■ WORK TASK: Quote the entries that follow exactly, leaving none out.

-- -- --

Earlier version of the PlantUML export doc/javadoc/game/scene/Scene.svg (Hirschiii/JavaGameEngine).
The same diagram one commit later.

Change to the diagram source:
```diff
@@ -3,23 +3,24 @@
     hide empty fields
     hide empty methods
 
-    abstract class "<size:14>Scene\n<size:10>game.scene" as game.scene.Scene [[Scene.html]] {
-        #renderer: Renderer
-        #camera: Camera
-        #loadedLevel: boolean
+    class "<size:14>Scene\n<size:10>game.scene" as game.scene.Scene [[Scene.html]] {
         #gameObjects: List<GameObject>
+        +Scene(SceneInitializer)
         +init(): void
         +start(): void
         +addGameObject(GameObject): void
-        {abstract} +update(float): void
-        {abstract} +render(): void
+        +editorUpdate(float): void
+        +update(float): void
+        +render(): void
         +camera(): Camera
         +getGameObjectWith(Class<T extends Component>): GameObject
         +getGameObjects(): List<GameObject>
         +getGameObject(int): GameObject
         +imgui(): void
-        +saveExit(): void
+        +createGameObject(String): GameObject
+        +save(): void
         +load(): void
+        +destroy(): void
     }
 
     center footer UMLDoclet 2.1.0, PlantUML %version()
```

-- -- --

■ WRITTEN ANSWER:
Earlier version of the PlantUML export doc/javadoc/game/scene/Scene.svg (Hirschiii/JavaGameEngine).
The same diagram one commit later.

Change to the diagram source:
```diff
@@ -3,23 +3,24 @@
     hide empty fields
     hide empty methods
 
-    abstract class "<size:14>Scene\n<size:10>game.scene" as game.scene.Scene [[Scene.html]] {
-        #renderer: Renderer
-        #camera: Camera
-        #loadedLevel: boolean
+    class "<size:14>Scene\n<size:10>game.scene" as game.scene.Scene [[Scene.html]] {
         #gameObjects: List<GameObject>
+        +Scene(SceneInitializer)
         +init(): void
         +start(): void
         +addGameObject(GameObject): void
-        {abstract} +update(float): void
-        {abstract} +render(): void
+        +editorUpdate(float): void
+        +update(float): void
+        +render(): void
         +camera(): Camera
         +getGameObjectWith(Class<T extends Component>): GameObject
         +getGameObjects(): List<GameObject>
         +getGameObject(int): GameObject
         +imgui(): void
-        +saveExit(): void
+        +createGameObject(String): GameObject
+        +save(): void
         +load(): void
+        +destroy(): void
     }
 
     center footer UMLDoclet 2.1.0, PlantUML %version()
```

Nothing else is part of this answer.